The key to effectiveness – putting the most important things first – is knowing what is most important and then weaving it into your life through simple structures and systems. This is the arena of personal management – that is, the practice of putting the most important things first in your life.
Perhaps you can relate to the intentions trap. I rarely experience a day where I don’t have great intentions: I plan to get started on that project. I want to write that note of encouragement. I am going to start eating healthy.
But without hard-wired systems, intentions fail. So how do we install a few systems in our lives?
In productivity: we take the time to map out our ideal week, and then check in with that map on a weekly and daily basis.
In spiritual growth: we have a dedicated time and place for Bible study and prayer. We set the timer on the coffee pot, refuse to hit the snooze button, and have a reading plan to work through.
In routines: we develop our checklists so we don’t forget the things we know we’ll never forget (but usually forget).
In communication: we create a plan to slay our inbox, without letting it take over the rest of our workday. We calendar time to write notes to people, without waiting on the inspiration to strike.
In leadership: we have a systematic and scheduled time of training for potential volunteers, even before we know how many potential volunteers may or may not show up.

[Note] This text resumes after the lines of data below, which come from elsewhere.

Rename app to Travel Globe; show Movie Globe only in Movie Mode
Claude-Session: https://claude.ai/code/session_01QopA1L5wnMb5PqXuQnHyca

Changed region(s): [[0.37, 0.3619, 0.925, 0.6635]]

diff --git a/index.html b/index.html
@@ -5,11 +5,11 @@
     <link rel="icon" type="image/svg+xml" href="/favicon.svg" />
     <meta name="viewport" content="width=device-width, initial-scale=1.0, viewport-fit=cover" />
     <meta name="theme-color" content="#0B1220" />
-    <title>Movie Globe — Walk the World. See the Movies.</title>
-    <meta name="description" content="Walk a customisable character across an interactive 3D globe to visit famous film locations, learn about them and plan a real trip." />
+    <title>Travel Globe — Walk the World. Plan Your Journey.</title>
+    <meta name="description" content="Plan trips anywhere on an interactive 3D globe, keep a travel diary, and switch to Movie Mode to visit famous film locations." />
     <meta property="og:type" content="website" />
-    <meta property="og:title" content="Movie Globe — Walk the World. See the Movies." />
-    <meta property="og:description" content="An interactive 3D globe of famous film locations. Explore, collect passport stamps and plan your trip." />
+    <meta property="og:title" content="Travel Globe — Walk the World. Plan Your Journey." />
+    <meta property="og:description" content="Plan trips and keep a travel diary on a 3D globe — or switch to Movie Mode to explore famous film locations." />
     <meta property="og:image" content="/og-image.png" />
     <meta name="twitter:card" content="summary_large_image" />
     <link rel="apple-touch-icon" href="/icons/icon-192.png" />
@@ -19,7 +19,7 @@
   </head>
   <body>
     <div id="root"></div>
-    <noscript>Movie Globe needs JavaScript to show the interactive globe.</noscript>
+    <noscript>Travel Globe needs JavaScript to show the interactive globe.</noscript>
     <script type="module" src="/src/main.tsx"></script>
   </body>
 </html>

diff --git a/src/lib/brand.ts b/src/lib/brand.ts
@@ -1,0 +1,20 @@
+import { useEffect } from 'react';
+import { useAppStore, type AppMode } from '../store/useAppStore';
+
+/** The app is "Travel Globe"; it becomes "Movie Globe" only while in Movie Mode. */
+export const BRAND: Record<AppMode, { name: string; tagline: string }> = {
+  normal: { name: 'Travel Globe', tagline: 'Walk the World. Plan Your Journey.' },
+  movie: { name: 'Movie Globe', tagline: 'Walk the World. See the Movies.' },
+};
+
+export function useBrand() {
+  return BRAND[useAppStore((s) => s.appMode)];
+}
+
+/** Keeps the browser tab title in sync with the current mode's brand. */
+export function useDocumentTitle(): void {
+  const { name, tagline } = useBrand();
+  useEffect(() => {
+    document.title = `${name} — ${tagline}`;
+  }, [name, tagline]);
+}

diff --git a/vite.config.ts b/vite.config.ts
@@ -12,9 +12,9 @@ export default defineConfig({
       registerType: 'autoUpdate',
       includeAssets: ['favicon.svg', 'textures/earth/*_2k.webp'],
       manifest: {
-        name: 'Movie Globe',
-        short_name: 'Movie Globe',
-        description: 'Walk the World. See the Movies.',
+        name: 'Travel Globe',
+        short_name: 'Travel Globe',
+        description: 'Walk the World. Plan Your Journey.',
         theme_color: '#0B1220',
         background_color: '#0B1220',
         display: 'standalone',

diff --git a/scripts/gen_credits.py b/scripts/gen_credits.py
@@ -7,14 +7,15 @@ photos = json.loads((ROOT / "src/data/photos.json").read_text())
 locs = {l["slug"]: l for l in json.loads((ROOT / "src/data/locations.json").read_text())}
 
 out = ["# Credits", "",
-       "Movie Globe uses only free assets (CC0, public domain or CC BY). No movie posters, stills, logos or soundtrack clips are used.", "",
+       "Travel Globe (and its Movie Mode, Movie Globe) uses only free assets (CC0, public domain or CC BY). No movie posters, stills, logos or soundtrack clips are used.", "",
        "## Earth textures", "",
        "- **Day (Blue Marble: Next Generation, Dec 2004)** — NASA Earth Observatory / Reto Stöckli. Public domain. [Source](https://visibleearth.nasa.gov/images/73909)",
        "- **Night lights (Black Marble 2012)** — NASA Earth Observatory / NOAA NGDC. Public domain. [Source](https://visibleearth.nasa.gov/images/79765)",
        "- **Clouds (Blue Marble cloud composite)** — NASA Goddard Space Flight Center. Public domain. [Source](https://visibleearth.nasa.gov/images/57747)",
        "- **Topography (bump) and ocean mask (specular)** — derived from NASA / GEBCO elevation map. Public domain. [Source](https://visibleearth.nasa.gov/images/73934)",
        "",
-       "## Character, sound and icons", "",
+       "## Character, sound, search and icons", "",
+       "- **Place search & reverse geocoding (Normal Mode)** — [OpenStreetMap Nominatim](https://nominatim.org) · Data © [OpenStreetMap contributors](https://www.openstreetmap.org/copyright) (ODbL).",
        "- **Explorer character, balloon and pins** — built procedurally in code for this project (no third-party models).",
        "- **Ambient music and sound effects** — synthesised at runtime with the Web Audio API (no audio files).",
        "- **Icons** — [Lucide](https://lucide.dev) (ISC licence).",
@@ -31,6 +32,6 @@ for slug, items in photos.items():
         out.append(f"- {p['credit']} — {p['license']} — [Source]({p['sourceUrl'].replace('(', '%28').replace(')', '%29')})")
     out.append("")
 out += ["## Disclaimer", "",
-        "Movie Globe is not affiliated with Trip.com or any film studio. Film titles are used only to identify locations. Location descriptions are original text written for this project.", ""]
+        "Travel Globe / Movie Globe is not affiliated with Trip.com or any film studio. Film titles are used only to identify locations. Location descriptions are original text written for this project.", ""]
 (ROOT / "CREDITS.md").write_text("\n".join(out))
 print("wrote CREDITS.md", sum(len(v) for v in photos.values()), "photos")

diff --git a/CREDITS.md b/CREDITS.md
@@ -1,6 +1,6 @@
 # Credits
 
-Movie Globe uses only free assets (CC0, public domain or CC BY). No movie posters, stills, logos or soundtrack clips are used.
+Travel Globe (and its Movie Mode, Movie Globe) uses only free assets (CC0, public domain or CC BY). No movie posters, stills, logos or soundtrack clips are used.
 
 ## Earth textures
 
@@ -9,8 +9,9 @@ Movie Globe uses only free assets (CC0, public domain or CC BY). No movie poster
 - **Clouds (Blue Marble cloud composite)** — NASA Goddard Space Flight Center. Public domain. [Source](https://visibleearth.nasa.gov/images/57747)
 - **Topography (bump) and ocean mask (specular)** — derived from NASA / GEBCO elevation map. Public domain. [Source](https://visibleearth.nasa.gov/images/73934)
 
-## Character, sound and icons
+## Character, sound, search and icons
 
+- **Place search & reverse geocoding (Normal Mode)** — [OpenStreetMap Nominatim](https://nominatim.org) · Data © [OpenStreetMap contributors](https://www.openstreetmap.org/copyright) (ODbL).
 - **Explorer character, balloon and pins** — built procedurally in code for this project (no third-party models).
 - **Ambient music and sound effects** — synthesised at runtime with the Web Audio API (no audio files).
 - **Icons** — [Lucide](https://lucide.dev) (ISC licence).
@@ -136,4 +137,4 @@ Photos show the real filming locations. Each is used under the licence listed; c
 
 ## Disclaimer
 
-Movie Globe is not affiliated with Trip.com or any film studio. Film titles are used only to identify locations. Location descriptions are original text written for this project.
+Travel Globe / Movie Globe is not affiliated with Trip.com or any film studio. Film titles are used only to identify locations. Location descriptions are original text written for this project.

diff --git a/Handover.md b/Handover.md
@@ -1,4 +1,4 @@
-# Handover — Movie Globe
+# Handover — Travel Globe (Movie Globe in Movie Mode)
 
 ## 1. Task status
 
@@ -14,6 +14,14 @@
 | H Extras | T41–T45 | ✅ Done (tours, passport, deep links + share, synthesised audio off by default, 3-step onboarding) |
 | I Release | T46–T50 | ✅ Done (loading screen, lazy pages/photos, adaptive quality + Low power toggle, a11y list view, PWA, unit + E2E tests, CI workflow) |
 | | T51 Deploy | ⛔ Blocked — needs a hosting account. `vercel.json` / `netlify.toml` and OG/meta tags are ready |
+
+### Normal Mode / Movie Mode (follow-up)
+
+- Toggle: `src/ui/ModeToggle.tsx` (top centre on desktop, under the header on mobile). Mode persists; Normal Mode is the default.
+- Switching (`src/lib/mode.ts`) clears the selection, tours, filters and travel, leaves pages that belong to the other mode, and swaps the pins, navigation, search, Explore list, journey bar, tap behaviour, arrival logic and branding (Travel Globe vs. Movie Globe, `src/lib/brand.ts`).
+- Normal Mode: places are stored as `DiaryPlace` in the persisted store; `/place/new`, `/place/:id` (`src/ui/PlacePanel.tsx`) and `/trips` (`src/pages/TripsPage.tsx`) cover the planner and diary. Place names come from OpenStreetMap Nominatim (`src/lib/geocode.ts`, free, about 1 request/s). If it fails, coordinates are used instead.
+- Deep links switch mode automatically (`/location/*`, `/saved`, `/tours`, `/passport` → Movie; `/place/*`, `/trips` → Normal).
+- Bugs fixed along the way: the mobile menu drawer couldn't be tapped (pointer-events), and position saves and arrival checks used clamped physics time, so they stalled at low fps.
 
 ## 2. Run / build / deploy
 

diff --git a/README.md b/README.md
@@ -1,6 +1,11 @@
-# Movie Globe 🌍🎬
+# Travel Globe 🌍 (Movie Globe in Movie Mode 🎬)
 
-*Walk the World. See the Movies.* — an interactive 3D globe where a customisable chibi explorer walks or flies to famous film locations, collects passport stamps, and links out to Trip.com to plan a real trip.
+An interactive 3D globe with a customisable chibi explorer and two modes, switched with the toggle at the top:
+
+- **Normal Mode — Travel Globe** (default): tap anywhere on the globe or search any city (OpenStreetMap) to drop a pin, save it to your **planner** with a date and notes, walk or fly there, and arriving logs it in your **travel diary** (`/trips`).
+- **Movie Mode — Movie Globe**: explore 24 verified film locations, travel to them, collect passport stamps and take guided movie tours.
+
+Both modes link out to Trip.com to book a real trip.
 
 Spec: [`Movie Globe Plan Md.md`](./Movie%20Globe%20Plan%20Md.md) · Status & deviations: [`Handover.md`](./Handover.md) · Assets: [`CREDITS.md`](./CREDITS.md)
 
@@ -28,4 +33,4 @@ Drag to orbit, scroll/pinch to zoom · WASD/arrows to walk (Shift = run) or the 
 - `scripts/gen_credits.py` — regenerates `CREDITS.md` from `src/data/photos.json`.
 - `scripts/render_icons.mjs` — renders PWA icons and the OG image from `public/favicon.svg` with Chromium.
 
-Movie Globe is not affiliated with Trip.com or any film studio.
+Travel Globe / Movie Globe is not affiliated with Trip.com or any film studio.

Here’s the thing about systems: we can avoid them, too. We can ignore the pull of our hard-wired system and do something that’s more fun or mindless. But given the innate discipline of systems or the knee-jerk reaction of intentions, I’ll take a system every time.